I will miss the emotion of a thrilling victory. There is really nothing quite like it. I will miss the adrenaline that came with a game-winning goal, the rush in that moment that covered my body with goose bumps. I will also miss competing to win: every race, every battle, every small game or drill in practice. I’ll miss annoying my goalies by getting to every rebound first. My great friends Charlie and Kim could testify about years of “not-so-goalie friendly” shooting on my part.
I cannot explain it, but I know that I’ve always loved hockey. Liv, I hope you find your way to fall in love with something the way I fell for this sport. Can you believe that I almost did not play? Back then, joining a hockey team was not a thing girls did. It was after your grandma Nicole bought me my first hockey skates that your grandpa Andre finally gave in and signed me up for hockey with the boys. For eight full seasons, Liv, I was the only girl on my team. It was not always easy and it didn’t help that I was so shy back then. But when you truly love something, you can overlook the darker sides in order to focus on all of the happiness it brings you. I had strong allies: your Oullette grandparents both instantly became my biggest fans and sacrificed so much to make sure I could thrive while following my passion. Now, when I see you with grandma Nicole, I recognize how much I was loved and cared for.
Without your Ouellette and Chu grandparents, your moms would have never been able to pursue such demanding coaching careers. I would never have been able to return to the ice 53 days after you were born to play the rest of Les Canadiennes’ season. So was it such a crazy idea? It was a challenge for sure, but I think my entire career prepared me for it. I wanted to prove to myself that I could reach this goal and I had the mindset to achieve it.
Liv, you inspire me to keep fighting to grow girls’ and women’s opportunities. Imagine if female hockey athletes could fully invest themselves in their sport? If they truly had their own professional hockey league where women could play and be supported to do so. How great could our sport become? How much stronger would communities be worldwide, if they contained accomplished female leaders who are forged in the school of sports?

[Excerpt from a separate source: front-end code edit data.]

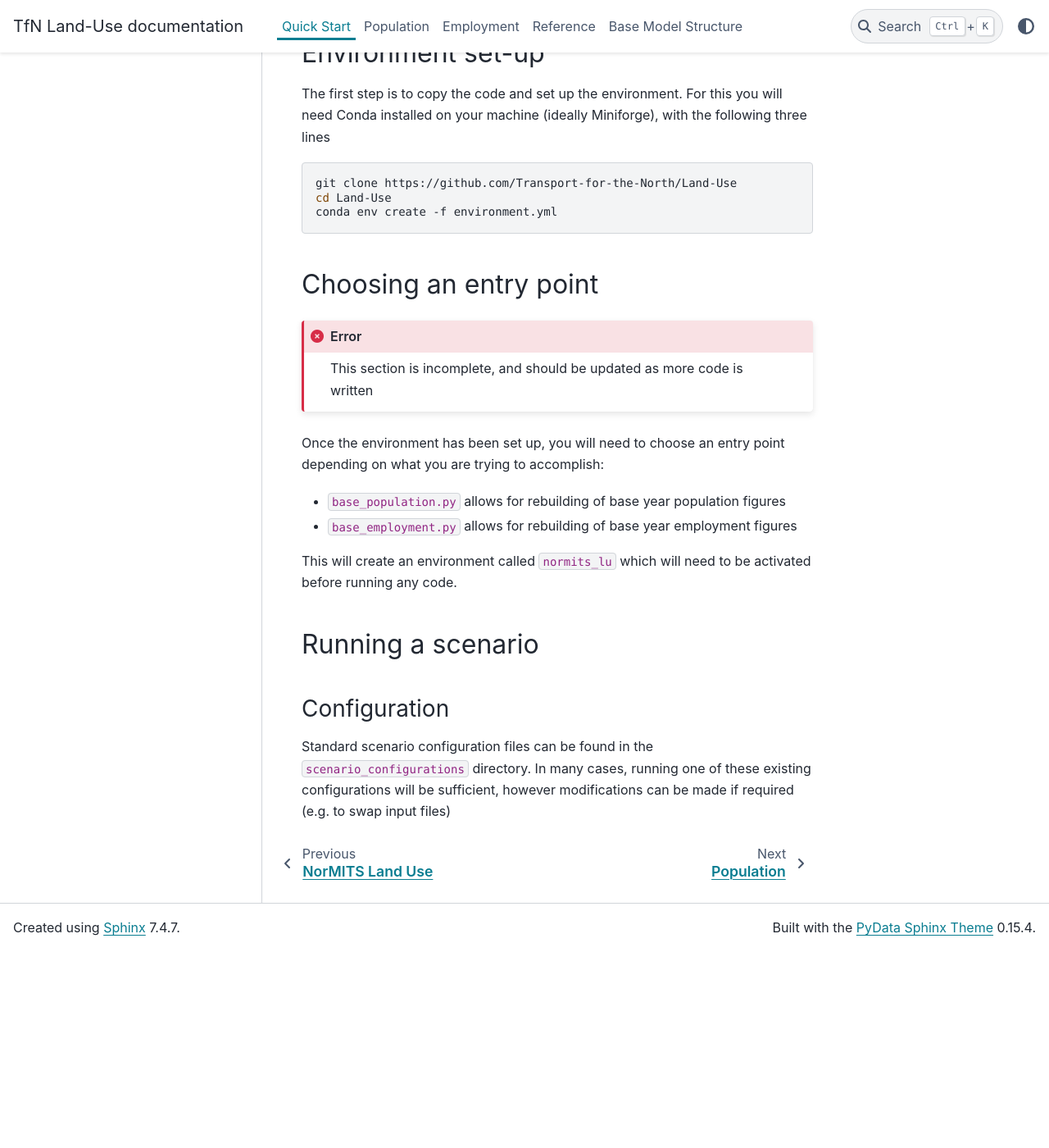
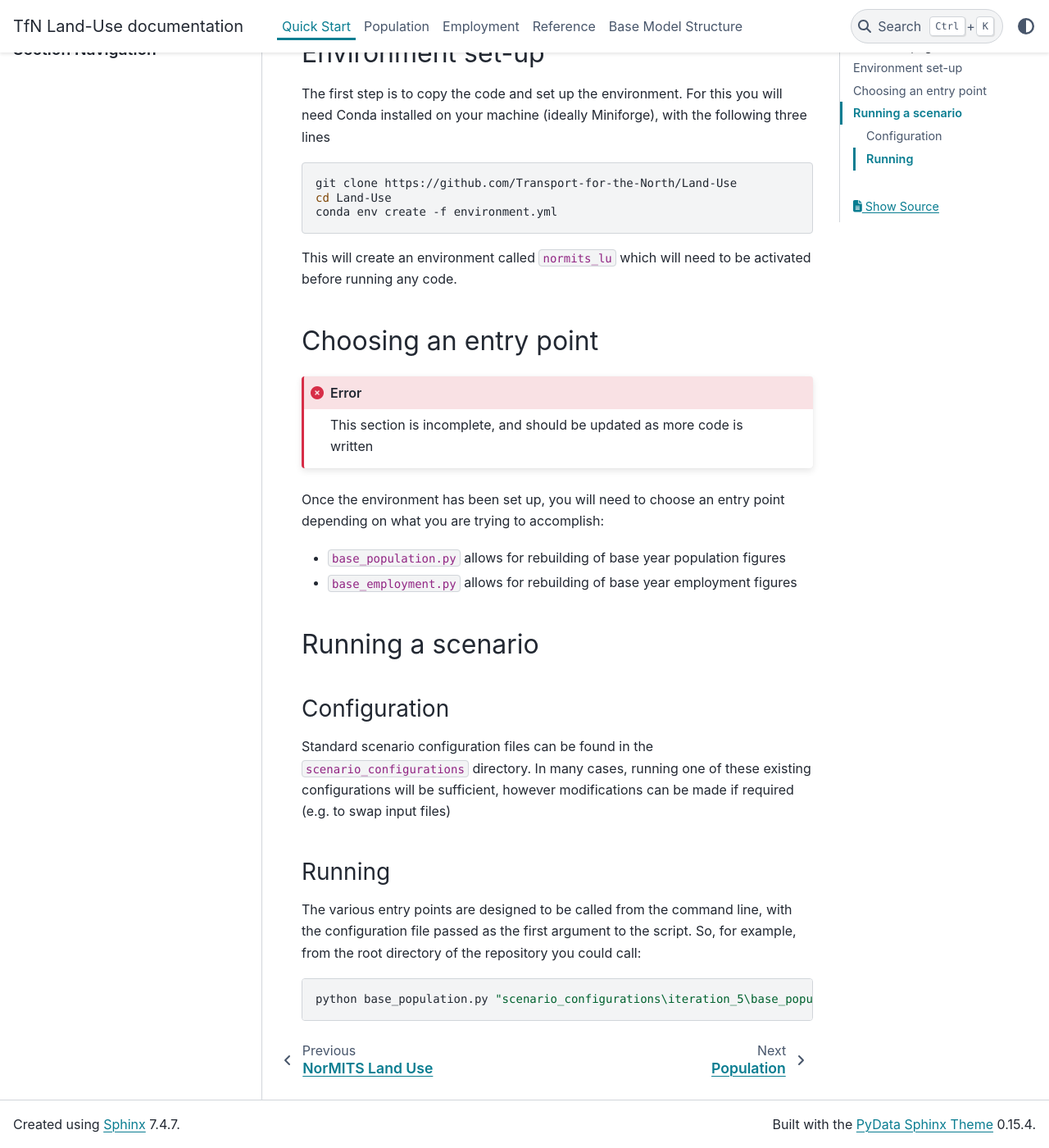
Before and after one commit to asongtoruin/Land-Use, a Sphinx documentation site: the page built from docs/quick_start.rst, in a window 1280 px wide and 1400 px high, scrolled down 352 px. Shown: the whole window at 82% size. Built offline with Sphinx 7.4.7 and the PyData theme 0.15.4, drawn with Linux system fonts in a browser that asks for light colours; before the commit the page ends 1512 px from its top, so only the background shows below that.

Commit message:
Update base process running from command line
Add into employment, tweak comments for population, add to docs

```diff
--- a/base_population.py
+++ b/base_population.py
@@ -12,7 +12,8 @@
 from land_use import logging as lu_logging
 
 
-parser = ArgumentParser('Land-Use command line runner')
+# TODO: expand on the documentation here
+parser = ArgumentParser('Land-Use base population command line runner')
 parser.add_argument('config_file', type=Path)
 args = parser.parse_args()
 
--- a/docs/quick_start.rst
+++ b/docs/quick_start.rst
@@ -19,6 +19,9 @@
     cd Land-Use
     conda env create -f environment.yml
 
+This will create an environment called :code:`normits_lu` which will need to be activated before
+running any code.
+
 Choosing an entry point
 =======================
 
@@ -44,3 +44,14 @@
 Standard scenario configuration files can be found in the :code:`scenario_configurations` directory.
 In many cases, running one of these existing configurations will be sufficient, however
 modifications can be made if required (e.g. to swap input files)
+
+Running
+-------
+
+The various entry points are designed to be called from the command line, with the configuration
+file passed as the first argument to the script. So, for example, from the root directory of the
+repository you could call:
+
+.. code-block:: shell
+
+    python base_population.py "scenario_configurations\iteration_5\base_population_config.yml"
```
Also changed, not shown: other parts of docs/quick_start.rst (+0 -3 lines), base_employment.py (+7 -3 lines).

Today, I am turning the page on my playing career, but surprisingly, I am fully at peace with it. I am thrilled with what is ahead for me as a mom and coach. An exciting season is also ahead with the Concordia Stingers. I will remain part of Les Canadiennes and I will be at the 4 Nations Cup as a coach with Team Canada. The fifth edition of the Girls Hockey Celebration will be held in December and from that we will select the best young players to take part in the prestigious Quebec International Peewee tournament. To see so many young girls dream of real possibilities in our sport is such a rewarding gift!
Liv, if you do happen to like hockey, it would be cool, but really, no pressure. I want you to remember this important advice: “We all play for Canada!” I truly hope your family inspires you to feel that nothing can stop you in whatever you choose to devote yourself to. My greatest wish is that you will feel confident, strong, driven, and that you will always be kind to others. Each day by your side, Liv, is better and better.
Thank you to everyone who supported me and believed in me. You know who you are. You made a difference.
(Top and second large photo Alain Décarie/Radio Canada; Final large photo by Bruce Bennett/Getty Images)